Myanmar Fisheries Federation (MFF) is attempting to grow fishery export regardless of the COVID-19 disruption on maritime trade, closure of land borders and fuel oil price instability. Chinese market constitutes about 65 per cent of Myanmar’s fishery exports. The federation is making concerted efforts to achieve the target recorded last year, MFF stated. Despite the open season of offshore fishing, Myanmar’s fishery export industry is facing a series of challenges such as fuel oil price instability, the surge in container shipping rate, the closure of border posts, disruption of maritime trade and the COVID-19 negative impacts.
Consequently, it will harm the export sector somehow in thelong term. The fishing industry is experiencing the oil price hike. A 40-feet container costs US$1,400- US$5,000. As a result of this, some businesses are likely to be suspended. The trade route is required to return to normalcy in order to facilitate the trade. If the border post resumes the trade activity, the trade will go smoothly. The closure of the border posts is triggered by the COVID- 19 threats. The cross-border between Myanmar and Bangladesh is still open for trade.

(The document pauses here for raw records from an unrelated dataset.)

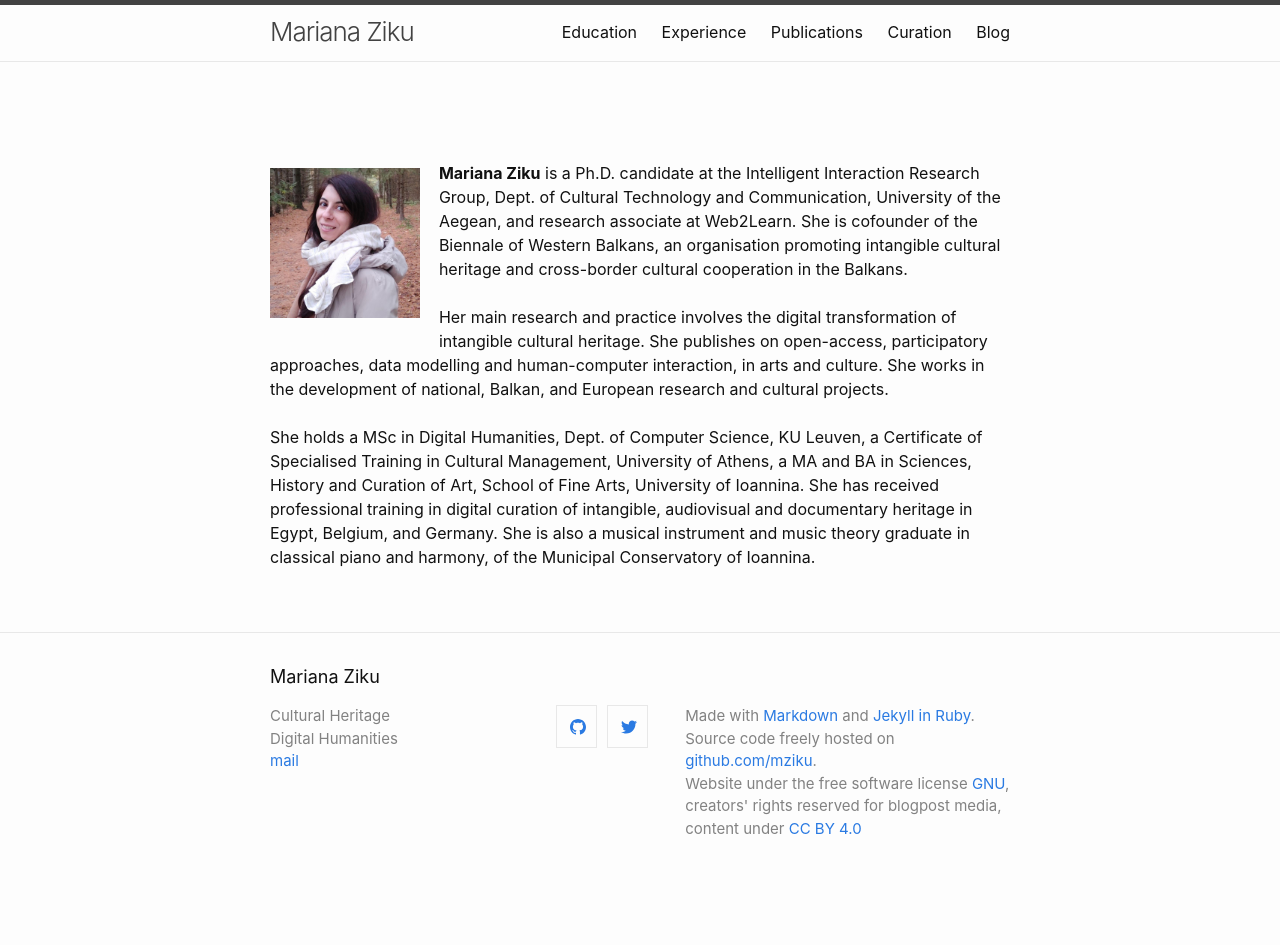
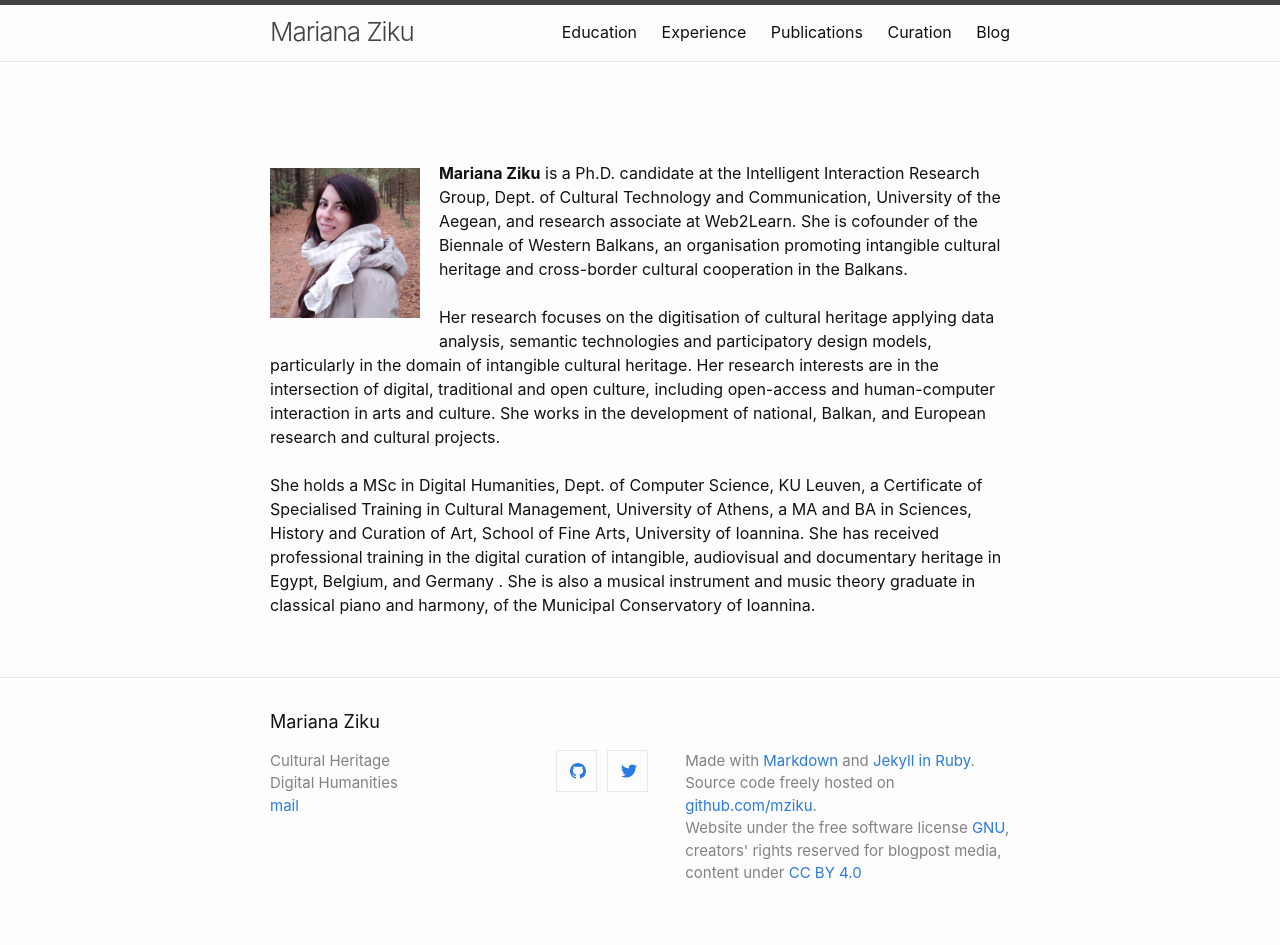
Before and after one commit to mziku/mziku.github.io, a Jekyll site: the page built from index.md, in a window 1280 px wide. Built offline with Jekyll 4.4.1, drawn with Linux system fonts in a browser that asks for light colours; before the commit the page ends 900 px from its top, so only the background shows below that.

Commit message:
index.md

```diff
--- a/index.md
+++ b/index.md
@@ -7,7 +7,7 @@ layout: page
 **Mariana Ziku** is a Ph.D. candidate at the Intelligent Interaction Research Group, Dept. of Cultural Technology and Communication, University of the Aegean, and research associate at Web2Learn. She is cofounder of the Biennale of Western Balkans, an organisation promoting intangible cultural heritage and cross-border cultural cooperation in the Balkans.
 <br>
 <br>
-Her main research and practice involves the digital transformation of intangible cultural heritage. She publishes on open-access, participatory approaches, data modelling and human-computer interaction, in arts and culture. She works in the development of national, Balkan, and European research and cultural projects.
+Her research focuses on the digitisation of cultural heritage applying data analysis, semantic technologies and participatory design models, particularly in the domain of intangible cultural heritage. Her research interests are in the intersection of digital, traditional and open culture, including open-access and human-computer interaction in arts and culture. She works in the development of national, Balkan, and European research and cultural projects.
 <br>
 <br>
-She holds a MSc in Digital Humanities, Dept. of Computer Science, KU Leuven, a Certificate of Specialised Training in Cultural Management, University of Athens, a MA and BA in Sciences, History and Curation of Art, School of Fine Arts, University of Ioannina. She has received professional training in digital curation of intangible, audiovisual and documentary heritage in Egypt, Belgium, and Germany. She is also a musical instrument and music theory graduate in classical piano and harmony, of the Municipal Conservatory of Ioannina.
+She holds a MSc in Digital Humanities, Dept. of Computer Science, KU Leuven, a Certificate of Specialised Training in Cultural Management, University of Athens, a MA and BA in Sciences, History and Curation of Art, School of Fine Arts, University of Ioannina. She has received professional training in the digital curation of intangible, audiovisual and documentary heritage in Egypt, Belgium, and Germany . She is also a musical instrument and music theory graduate in classical piano and harmony, of the Municipal Conservatory of Ioannina.
```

The federation is planning to export fishery products to Bangladesh. Myanma Port Authority is also ensuring smooth freight flow with non-stop operation. The federation is attempting to tackle these fishery export hurdles, said Dr Toe Nanda Tin, senior vice-president of MFF. The marketable fish products, especially fish, shrimp, eel and crab from Taninthayi and Ayeyawady regions and Rakhine State are primarily exported to foreign markets. The federation is turning to the Bangladesh market with export potentials. MFF is working together with the stockholders in the supply chain to have sustainable export growth.
Source: The Global New Light of Myanmar